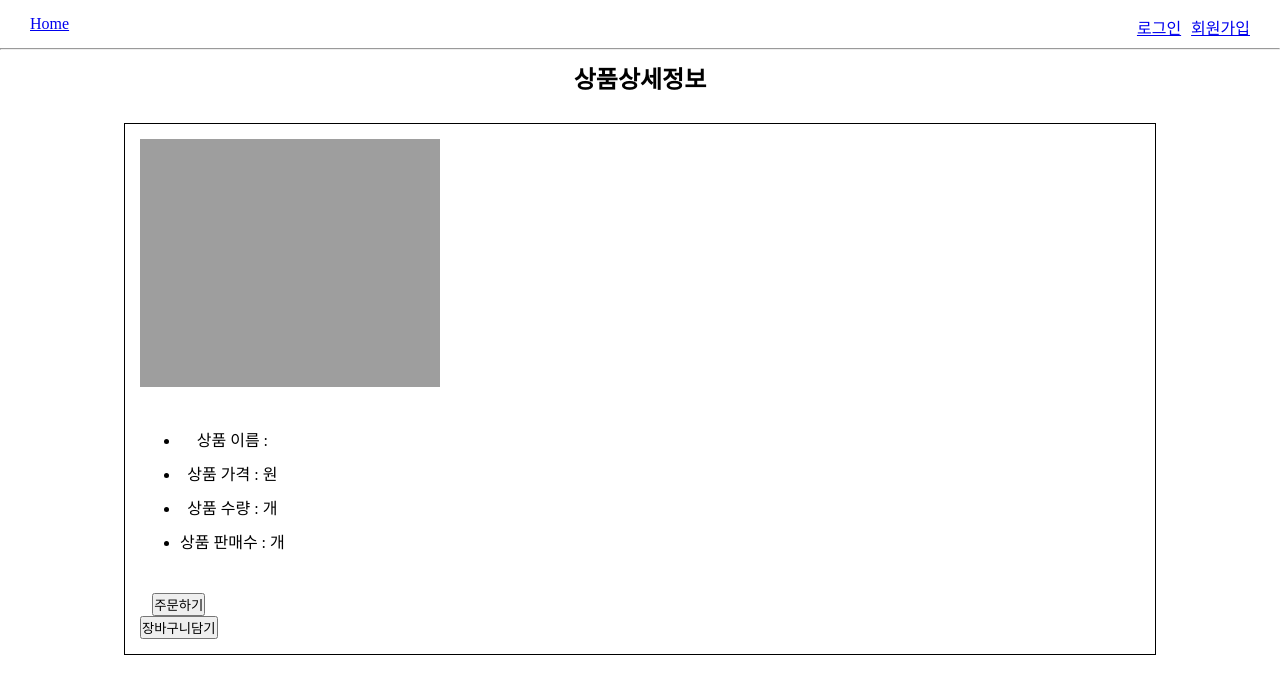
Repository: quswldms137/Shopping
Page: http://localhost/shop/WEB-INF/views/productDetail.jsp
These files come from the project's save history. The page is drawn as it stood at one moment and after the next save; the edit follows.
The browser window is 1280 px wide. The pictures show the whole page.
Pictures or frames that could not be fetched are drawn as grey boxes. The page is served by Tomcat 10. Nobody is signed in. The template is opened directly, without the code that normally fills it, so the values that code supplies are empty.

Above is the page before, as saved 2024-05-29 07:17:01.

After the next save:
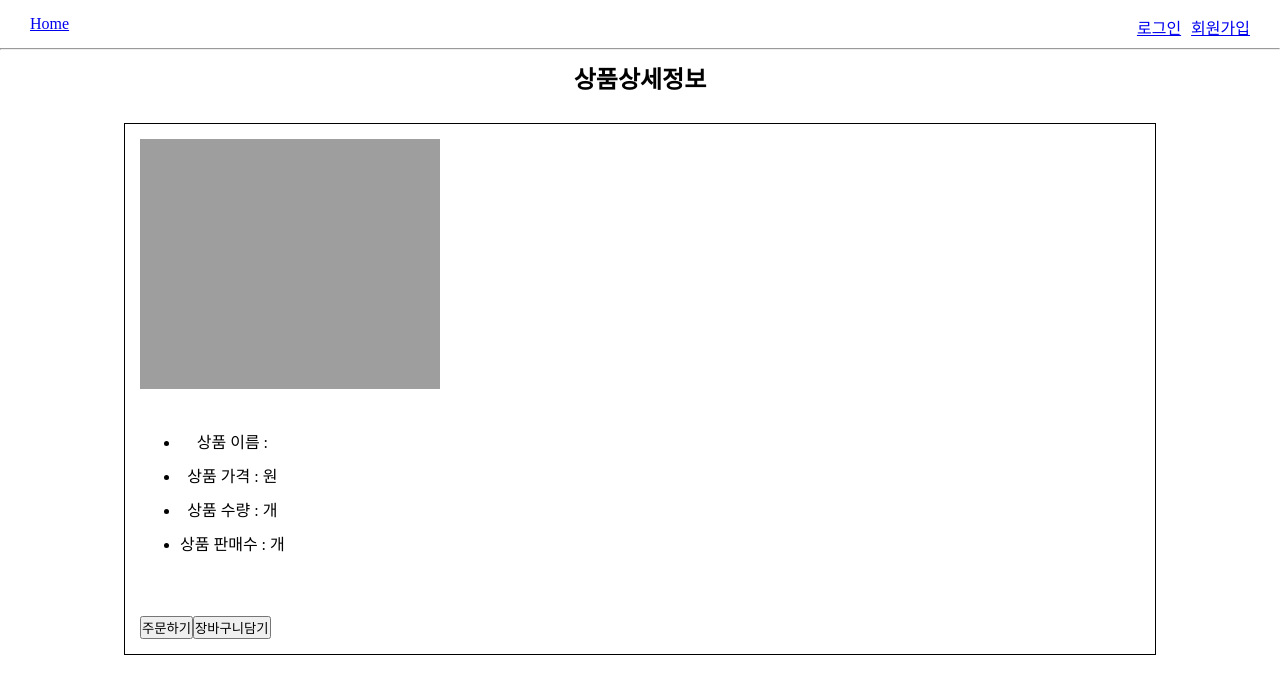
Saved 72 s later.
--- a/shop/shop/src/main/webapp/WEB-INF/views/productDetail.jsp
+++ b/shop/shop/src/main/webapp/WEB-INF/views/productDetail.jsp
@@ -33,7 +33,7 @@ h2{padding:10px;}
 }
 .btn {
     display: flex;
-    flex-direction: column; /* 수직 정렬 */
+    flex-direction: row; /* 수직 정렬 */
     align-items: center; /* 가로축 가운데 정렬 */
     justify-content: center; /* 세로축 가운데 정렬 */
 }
______________________________
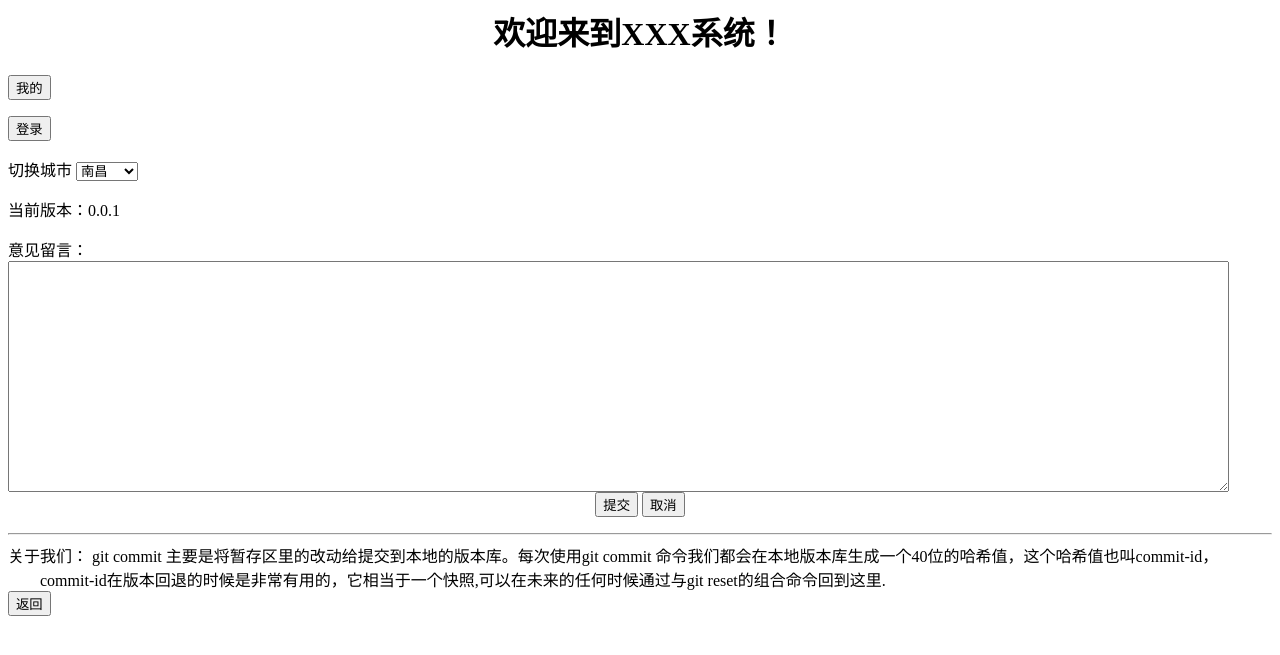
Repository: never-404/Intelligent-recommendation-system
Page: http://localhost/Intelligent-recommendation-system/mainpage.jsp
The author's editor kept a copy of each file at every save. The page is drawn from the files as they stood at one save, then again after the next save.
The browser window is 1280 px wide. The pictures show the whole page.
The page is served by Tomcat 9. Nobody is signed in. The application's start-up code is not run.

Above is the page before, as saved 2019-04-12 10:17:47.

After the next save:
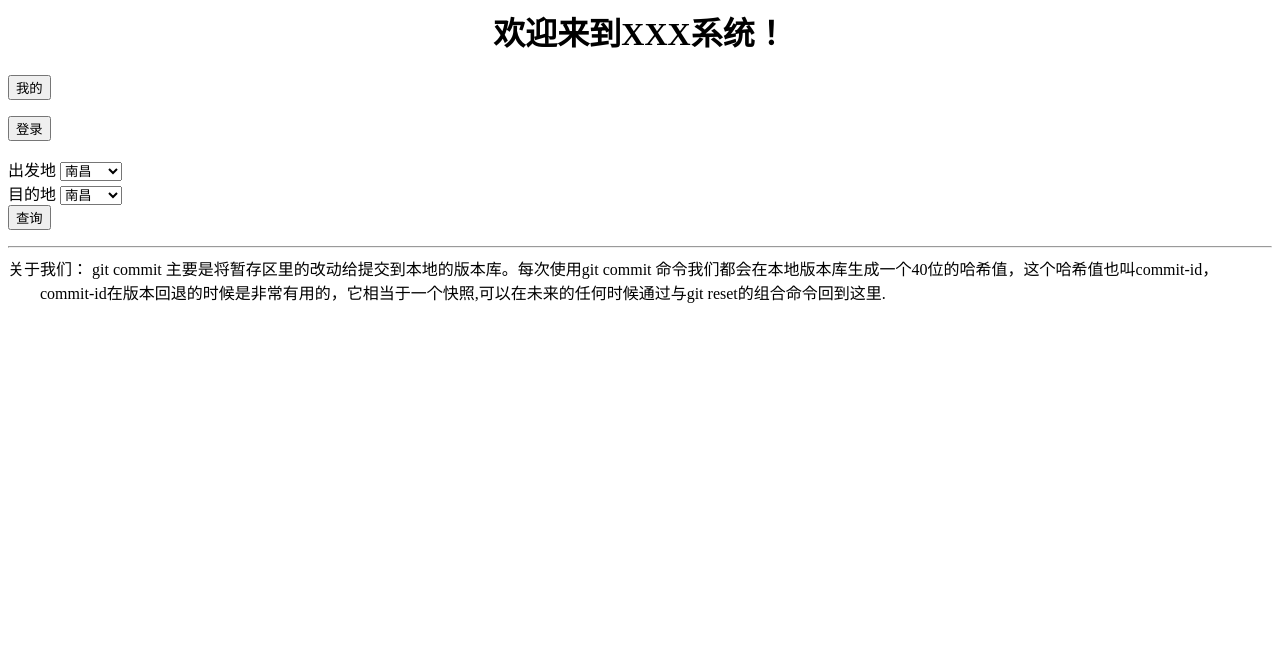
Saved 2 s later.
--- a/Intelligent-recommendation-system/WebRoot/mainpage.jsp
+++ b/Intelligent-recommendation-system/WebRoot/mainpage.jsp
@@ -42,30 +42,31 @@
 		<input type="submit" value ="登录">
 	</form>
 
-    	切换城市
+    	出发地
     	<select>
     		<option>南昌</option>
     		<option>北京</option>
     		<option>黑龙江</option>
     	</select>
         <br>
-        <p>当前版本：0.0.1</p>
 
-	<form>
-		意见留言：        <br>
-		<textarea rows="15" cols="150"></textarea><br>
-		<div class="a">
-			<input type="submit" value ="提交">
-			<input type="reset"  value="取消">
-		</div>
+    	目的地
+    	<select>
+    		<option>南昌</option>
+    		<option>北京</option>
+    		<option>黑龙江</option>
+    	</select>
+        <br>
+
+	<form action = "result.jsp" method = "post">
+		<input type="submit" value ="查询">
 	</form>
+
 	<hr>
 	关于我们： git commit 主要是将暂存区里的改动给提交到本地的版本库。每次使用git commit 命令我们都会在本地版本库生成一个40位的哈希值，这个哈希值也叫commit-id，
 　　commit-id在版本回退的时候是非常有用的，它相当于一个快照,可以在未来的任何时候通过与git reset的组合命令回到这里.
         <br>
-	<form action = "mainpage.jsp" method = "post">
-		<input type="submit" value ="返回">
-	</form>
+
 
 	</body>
______________________________
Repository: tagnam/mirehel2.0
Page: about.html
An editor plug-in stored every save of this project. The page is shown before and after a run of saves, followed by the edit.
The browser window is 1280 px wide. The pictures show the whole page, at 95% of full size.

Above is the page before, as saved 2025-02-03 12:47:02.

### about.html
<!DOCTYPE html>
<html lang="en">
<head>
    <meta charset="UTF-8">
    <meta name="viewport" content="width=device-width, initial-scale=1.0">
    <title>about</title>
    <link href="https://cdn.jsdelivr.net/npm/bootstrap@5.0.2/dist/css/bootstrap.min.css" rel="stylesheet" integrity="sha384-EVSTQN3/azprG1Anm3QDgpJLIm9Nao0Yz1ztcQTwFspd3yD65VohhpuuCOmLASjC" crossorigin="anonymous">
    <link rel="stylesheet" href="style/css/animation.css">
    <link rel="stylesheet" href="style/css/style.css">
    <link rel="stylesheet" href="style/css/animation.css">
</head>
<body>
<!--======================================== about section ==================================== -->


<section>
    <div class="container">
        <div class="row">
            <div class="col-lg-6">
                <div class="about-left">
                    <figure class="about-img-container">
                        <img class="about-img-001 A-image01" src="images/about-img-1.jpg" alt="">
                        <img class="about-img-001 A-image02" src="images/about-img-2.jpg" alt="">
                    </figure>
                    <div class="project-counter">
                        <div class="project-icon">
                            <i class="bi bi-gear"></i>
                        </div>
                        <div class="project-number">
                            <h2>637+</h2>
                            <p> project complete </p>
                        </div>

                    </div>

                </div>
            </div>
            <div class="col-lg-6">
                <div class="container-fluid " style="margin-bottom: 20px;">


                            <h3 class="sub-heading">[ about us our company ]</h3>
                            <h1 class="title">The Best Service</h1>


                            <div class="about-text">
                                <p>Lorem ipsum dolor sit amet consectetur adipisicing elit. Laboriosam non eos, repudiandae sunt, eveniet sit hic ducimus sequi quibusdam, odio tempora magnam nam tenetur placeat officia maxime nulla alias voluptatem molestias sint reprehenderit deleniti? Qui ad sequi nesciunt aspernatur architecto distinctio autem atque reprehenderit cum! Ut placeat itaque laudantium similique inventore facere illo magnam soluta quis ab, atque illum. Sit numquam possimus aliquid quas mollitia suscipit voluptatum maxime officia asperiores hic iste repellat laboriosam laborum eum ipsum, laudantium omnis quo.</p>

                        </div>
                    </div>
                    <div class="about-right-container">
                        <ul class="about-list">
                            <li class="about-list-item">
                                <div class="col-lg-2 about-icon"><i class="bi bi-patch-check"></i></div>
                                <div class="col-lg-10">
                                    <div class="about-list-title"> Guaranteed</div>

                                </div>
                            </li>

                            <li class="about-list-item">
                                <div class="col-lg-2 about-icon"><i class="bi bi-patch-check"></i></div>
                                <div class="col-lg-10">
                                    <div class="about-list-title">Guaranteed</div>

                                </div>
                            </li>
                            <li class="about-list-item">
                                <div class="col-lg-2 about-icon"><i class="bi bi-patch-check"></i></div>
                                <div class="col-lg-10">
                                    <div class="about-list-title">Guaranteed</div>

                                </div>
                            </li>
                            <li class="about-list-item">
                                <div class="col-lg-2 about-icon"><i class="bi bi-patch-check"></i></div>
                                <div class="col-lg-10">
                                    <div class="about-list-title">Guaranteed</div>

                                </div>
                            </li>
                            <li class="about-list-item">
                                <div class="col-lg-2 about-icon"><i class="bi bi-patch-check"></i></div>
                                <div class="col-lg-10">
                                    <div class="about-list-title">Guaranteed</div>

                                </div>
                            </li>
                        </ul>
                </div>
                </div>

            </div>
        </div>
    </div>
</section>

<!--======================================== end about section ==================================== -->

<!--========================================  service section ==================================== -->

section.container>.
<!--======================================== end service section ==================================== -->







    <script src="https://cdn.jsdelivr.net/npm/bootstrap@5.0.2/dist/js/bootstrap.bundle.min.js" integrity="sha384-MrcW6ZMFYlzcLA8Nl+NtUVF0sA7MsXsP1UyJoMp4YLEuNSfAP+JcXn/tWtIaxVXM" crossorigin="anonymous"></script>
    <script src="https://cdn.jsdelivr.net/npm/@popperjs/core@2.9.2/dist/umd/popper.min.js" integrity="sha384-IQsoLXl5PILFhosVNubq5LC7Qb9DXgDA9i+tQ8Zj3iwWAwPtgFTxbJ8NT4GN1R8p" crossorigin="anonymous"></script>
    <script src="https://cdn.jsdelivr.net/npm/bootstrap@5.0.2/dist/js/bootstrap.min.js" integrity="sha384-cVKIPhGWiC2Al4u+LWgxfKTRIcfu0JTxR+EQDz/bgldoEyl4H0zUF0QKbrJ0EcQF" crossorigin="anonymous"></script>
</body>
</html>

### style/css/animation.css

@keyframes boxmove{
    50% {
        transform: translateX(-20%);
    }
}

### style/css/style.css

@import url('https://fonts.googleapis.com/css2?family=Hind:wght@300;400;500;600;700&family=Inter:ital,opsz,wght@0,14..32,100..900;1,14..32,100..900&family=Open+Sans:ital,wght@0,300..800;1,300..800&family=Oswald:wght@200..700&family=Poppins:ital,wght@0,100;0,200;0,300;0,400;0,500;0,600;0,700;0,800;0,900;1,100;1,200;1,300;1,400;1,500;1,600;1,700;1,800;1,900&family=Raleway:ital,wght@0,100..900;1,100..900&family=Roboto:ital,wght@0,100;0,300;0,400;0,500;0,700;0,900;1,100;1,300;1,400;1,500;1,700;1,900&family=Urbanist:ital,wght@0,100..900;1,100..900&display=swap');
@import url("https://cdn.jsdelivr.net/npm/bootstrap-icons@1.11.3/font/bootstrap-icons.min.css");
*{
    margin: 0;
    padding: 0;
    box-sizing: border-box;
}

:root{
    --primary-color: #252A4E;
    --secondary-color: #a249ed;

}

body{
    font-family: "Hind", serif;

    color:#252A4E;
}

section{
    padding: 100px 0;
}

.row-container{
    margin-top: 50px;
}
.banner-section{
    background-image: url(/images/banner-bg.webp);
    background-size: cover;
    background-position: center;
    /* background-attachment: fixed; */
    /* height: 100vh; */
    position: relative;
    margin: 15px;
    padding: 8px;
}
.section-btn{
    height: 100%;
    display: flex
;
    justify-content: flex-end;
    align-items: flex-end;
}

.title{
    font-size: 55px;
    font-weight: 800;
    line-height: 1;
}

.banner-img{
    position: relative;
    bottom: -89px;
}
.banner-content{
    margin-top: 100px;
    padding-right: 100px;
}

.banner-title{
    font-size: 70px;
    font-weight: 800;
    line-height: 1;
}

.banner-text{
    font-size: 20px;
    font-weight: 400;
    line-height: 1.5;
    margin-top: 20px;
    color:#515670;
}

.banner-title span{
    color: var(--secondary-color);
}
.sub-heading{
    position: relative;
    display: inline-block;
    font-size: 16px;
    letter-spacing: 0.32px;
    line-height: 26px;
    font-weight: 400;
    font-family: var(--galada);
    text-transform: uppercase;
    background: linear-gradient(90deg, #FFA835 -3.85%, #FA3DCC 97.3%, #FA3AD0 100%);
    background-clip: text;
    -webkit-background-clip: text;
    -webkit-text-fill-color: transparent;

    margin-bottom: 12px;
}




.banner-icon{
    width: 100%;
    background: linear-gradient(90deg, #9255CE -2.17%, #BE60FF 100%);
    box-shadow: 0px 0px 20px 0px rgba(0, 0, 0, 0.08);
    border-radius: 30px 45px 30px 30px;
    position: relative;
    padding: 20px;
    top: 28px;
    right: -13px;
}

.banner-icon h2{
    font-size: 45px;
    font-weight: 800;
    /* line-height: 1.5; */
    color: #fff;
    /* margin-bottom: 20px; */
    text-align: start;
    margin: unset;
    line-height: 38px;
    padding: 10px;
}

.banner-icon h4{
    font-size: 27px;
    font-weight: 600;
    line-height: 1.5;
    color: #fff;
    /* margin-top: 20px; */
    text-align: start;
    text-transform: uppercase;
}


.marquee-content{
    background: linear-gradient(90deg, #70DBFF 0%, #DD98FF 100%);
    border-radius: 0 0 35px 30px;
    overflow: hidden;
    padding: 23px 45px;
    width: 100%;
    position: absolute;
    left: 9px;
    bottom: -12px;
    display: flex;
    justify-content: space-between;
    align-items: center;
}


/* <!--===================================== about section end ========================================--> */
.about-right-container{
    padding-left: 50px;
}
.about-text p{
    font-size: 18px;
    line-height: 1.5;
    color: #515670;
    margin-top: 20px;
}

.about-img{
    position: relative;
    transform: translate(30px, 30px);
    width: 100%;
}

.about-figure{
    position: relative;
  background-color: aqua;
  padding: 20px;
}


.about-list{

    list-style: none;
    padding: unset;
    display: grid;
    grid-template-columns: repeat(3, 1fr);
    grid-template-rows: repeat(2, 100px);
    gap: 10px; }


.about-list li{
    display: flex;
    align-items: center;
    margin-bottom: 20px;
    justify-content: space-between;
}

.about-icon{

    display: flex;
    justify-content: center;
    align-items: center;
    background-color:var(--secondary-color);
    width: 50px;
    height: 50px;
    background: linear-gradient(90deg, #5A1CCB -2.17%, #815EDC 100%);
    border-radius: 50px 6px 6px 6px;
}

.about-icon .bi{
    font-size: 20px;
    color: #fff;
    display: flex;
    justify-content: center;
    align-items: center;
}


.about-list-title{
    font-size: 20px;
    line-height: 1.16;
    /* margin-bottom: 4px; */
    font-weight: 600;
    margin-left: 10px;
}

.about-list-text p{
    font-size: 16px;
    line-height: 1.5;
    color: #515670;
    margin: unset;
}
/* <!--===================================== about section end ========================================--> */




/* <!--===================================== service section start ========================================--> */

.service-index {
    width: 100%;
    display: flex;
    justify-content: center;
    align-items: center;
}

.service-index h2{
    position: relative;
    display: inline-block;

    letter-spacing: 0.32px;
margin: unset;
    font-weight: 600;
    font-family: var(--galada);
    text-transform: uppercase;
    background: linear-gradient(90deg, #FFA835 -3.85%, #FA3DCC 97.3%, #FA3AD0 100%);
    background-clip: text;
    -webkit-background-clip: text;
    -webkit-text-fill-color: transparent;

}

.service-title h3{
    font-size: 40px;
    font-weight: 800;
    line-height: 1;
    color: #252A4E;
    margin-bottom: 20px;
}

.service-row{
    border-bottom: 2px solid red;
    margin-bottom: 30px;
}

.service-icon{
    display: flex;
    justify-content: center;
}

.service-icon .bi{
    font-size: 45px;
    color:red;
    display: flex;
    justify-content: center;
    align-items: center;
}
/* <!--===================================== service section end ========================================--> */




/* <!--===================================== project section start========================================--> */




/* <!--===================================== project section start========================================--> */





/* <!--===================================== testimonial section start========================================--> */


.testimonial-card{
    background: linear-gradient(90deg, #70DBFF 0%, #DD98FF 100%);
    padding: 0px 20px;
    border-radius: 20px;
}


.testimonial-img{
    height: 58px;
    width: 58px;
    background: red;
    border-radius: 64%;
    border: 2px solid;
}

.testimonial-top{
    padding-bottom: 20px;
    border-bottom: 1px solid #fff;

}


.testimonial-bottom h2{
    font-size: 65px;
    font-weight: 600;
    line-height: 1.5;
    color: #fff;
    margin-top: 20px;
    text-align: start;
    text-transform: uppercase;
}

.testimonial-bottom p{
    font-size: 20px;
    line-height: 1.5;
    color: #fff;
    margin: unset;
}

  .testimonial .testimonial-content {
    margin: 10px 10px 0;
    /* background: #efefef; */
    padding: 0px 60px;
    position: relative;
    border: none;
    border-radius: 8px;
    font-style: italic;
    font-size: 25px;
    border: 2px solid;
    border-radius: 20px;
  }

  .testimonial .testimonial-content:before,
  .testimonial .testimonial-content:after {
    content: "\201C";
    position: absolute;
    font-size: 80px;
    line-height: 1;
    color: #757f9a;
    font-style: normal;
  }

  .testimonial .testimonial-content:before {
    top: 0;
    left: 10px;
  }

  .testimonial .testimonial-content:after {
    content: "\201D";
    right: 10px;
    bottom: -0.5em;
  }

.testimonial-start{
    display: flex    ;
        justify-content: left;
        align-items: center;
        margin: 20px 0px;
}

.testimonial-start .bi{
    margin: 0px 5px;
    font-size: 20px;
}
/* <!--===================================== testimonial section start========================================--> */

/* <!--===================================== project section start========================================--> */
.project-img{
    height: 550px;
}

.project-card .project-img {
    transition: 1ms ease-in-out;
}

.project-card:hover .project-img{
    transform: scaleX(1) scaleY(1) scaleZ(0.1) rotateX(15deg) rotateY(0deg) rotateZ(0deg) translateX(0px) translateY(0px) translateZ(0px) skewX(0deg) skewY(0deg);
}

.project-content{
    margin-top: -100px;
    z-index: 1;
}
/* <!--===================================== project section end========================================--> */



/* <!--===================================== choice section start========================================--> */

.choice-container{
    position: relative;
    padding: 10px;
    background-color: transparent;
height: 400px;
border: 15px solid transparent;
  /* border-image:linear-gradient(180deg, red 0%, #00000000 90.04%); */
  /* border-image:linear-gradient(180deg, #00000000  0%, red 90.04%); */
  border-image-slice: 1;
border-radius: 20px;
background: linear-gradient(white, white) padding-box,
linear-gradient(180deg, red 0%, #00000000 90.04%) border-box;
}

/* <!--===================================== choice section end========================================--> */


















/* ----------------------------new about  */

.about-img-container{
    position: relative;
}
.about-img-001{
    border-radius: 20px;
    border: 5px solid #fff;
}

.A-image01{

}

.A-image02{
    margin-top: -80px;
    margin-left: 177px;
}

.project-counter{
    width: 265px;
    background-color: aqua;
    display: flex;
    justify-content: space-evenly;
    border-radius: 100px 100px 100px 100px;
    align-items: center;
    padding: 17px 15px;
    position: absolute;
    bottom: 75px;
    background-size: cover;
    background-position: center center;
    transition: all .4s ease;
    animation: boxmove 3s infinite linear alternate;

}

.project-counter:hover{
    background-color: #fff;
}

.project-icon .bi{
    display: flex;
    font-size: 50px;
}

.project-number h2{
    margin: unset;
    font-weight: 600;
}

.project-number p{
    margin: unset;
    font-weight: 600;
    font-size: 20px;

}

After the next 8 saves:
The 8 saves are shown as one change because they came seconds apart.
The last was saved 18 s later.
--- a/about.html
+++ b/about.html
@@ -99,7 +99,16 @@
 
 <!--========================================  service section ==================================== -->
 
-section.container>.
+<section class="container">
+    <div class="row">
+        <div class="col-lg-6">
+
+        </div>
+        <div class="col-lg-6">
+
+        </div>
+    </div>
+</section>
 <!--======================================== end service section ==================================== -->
______________________________
# ACTION ITEM
Check every line above for the word "crossorigin" and copy those that have it.

# RESPONSE AREA
    <link href="https://cdn.jsdelivr.net/npm/bootstrap@5.0.2/dist/css/bootstrap.min.css" rel="stylesheet" integrity="sha384-EVSTQN3/azprG1Anm3QDgpJLIm9Nao0Yz1ztcQTwFspd3yD65VohhpuuCOmLASjC" crossorigin="anonymous">
    <script src="https://cdn.jsdelivr.net/npm/bootstrap@5.0.2/dist/js/bootstrap.bundle.min.js" integrity="sha384-MrcW6ZMFYlzcLA8Nl+NtUVF0sA7MsXsP1UyJoMp4YLEuNSfAP+JcXn/tWtIaxVXM" crossorigin="anonymous"></script>
    <script src="https://cdn.jsdelivr.net/npm/@popperjs/core@2.9.2/dist/umd/popper.min.js" integrity="sha384-IQsoLXl5PILFhosVNubq5LC7Qb9DXgDA9i+tQ8Zj3iwWAwPtgFTxbJ8NT4GN1R8p" crossorigin="anonymous"></script>
    <script src="https://cdn.jsdelivr.net/npm/bootstrap@5.0.2/dist/js/bootstrap.min.js" integrity="sha384-cVKIPhGWiC2Al4u+LWgxfKTRIcfu0JTxR+EQDz/bgldoEyl4H0zUF0QKbrJ0EcQF" crossorigin="anonymous"></script>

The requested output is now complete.